A near-stagnation in new business volumes was the main factor weighing on the headline index in December. Measured overall, new order levels expanded only fractionally and at the weakest pace since September 2009. Anecdotal evidence cited softer underlying demand conditions, intense competition for new work and subdued business confidence among clients. Export sales were also close to stagnation in December, with manufacturers noting that the strong dollar continued to act as a drag on demand from abroad.
Manufacturing production growth moderated in response to weaker than expected new business intakes during December. The latest expansion of output levels was the least marked since October 2013. At the same time, capacity pressures eased in December, with backlogs of work decreasing at the fastest pace since September 2009. Nonetheless, payroll numbers rose at a solid rate that was slightly faster than seen during the previous month. This marked two-and-a-half years of sustained job creation across the manufacturing sector, and the pace of expansion was close to the average seen over this period.

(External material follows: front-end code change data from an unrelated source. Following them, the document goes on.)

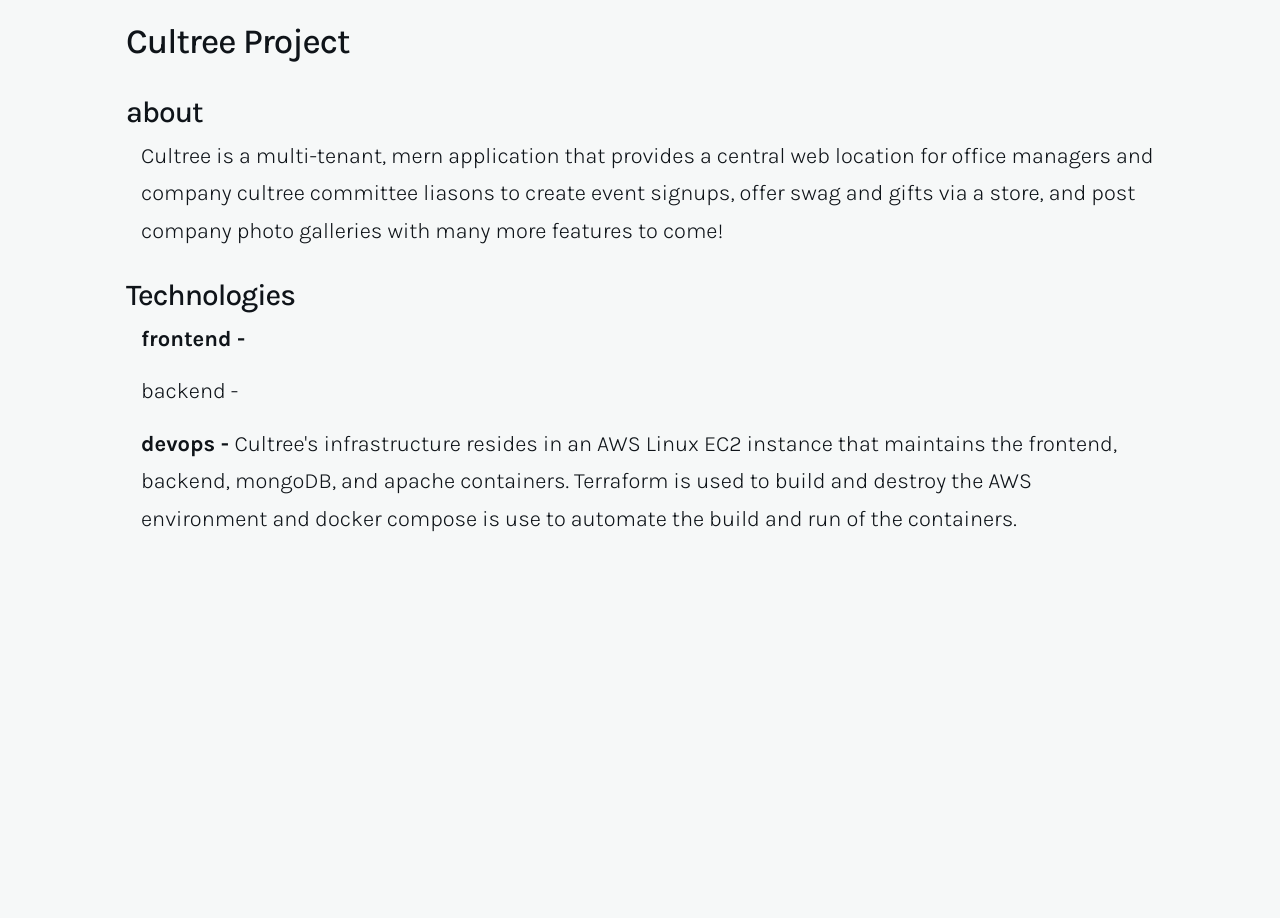
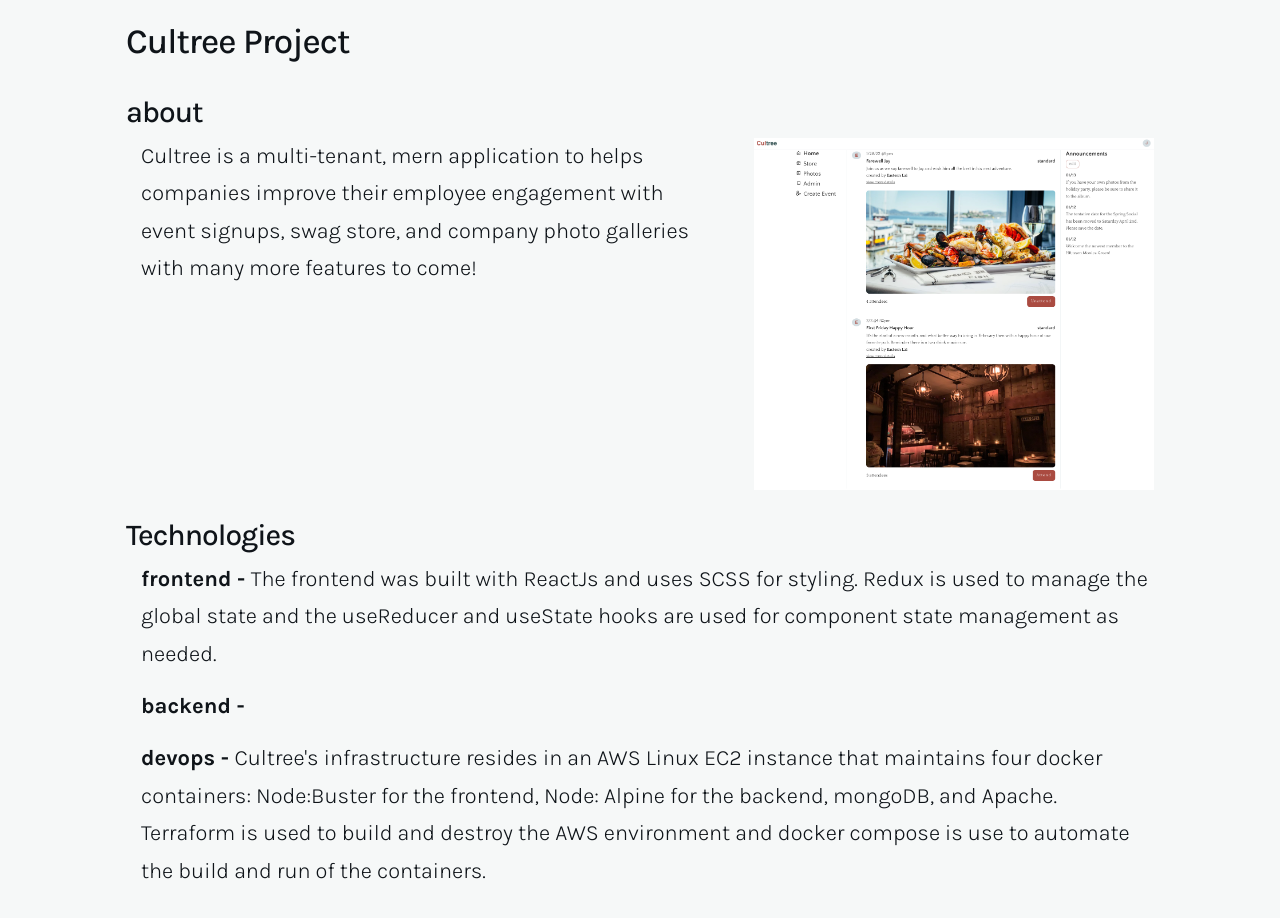
Before and after one commit to easternlai/dev-portfolio, a React (Create React App) app: page /projects in a window 1280 px wide. Shown: the part 240-1158 px from the top of the page. Before the commit the page ends 833 px from the top, so only its background shows below. Built offline with nearby package versions, Linux system fonts and the light colour scheme.

Commit message:
added content for projects page

```diff
--- a/package.json
+++ b/package.json
@@ -6,6 +6,7 @@
     "@testing-library/jest-dom": "^5.16.1",
     "@testing-library/react": "^12.1.2",
     "@testing-library/user-event": "^13.5.0",
+    "axios": "^0.24.0",
     "node-sass": "^7.0.1",
     "react": "^17.0.2",
     "react-dom": "^17.0.2",
--- a/src/pages/ProjectPage.js
+++ b/src/pages/ProjectPage.js
@@ -1,20 +1,41 @@
-import React from 'react';
+import React from "react";
+import cultree from "../images/cultree.png";
 
 const ProjectPage = () => {
+  return (
+    <div className="projects-page">
+      <div className="text-large mb-10">Cultree Project</div>
+      <div className="text-med">about </div>
+      <div className="projects-page__wrapper">
+      <div className="ml-15">
+        Cultree is a multi-tenant, mern application to helps companies improve
+        their employee engagement with event signups, swag store, and company
+        photo galleries with many more features to come!
+      </div>
+      <img src={cultree} className="projects-page__wrapper--image"/>
+      </div>
 
-    return (
-        <div>
-        <div className="text-large mb-10">Cultree Project</div>
-        <div className="text-med">about </div>
-        <div className='ml-15'>Cultree is a multi-tenant, mern application that provides a central web location for office managers and company cultree committee liasons to create event signups, offer swag and gifts via a store, and post company photo galleries with many more features to come! </div>
 
-        <div className="text-med  mt-20">Technologies </div>
-        <div className='ml-15 mb-10'><span className="bold">frontend - </span> </div>
-        <div className='ml-15 mb-10'><span classNams="bold">backend - </span>  </div>
-        <div className='ml-15 mb-10'><span className="bold">devops - </span>Cultree's infrastructure resides in an AWS  Linux EC2 instance that maintains the frontend, backend, mongoDB, and apache containers. Terraform is used to build and destroy the AWS environment and docker compose is use to automate the build and run of the containers.</div>
+      <div className="text-med  mt-20">Technologies </div>
+      <div className="ml-15 mb-10">
+        <span className="bold">frontend - </span>The frontend was built with
+        ReactJs and uses SCSS for styling. Redux is used to manage the global
+        state and the useReducer and useState hooks are used for component state
+        management as needed.
+      </div>
+      <div className="ml-15 mb-10">
+        <span className="bold">backend - </span>
 
-        </div>
-    )
+      </div>
+      <div className="ml-15 mb-10">
+        <span className="bold">devops - </span>
+        Cultree's infrastructure resides in an AWS Linux EC2 instance that
+        maintains  four docker containers: Node:Buster for the frontend, Node: Alpine for the backend, mongoDB, and Apache.
+        Terraform is used to build and destroy the AWS environment and docker
+        compose is use to automate the build and run of the containers.
+      </div>
+    </div>
+  );
 };
 
 export default ProjectPage;
--- a/src/styles/base/_typography.scss
+++ b/src/styles/base/_typography.scss
@@ -97,6 +97,11 @@ body {
   letter-spacing:-1px;
 }
 
+.text-sm {
+  font-size: 1.8rem;
+
+}
+
   .bold{
     font-weight: bold;
   }
--- a/src/styles/main.scss
+++ b/src/styles/main.scss
@@ -8,3 +8,4 @@
 @import './pages/careerPage';
 @import './pages/aboutPage';
 @import './components/header';
+@import './pages/projectsPage';
--- /dev/null
+++ b/src/styles/pages/_projectsPage.scss
@@ -0,0 +1,10 @@
+.projects-page {
+    &__wrapper{
+        display: flex;
+
+        &--image {
+            margin-left: 50px;
+            width: 400px;
+        }
+    }
+}
```
Also changed, not shown: src/images/cultree.png (added), 1 other file (tests, documents, lock files or other folders).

December data indicated a softer increase in purchasing activity across the manufacturing sector. Higher levels of input buying have been recorded in each month since November 2013, but the latest rise was the weakest over this period. Survey respondents noted that slower new business growth had contributed to more cautious input buying and efforts to streamline stocks. Reflecting this, preproduction inventories decreased for the first time in a year-and-a-half during December.
Input prices continued to fall during the latest survey period, with the rate of decline accelerating slightly since November. Manufacturers commented on falling costs for a range of raw materials, particularly steel. However, factory gate charges rose for the third month running. Although only modest, the rate of output charge inflation picked up to its fastest since August.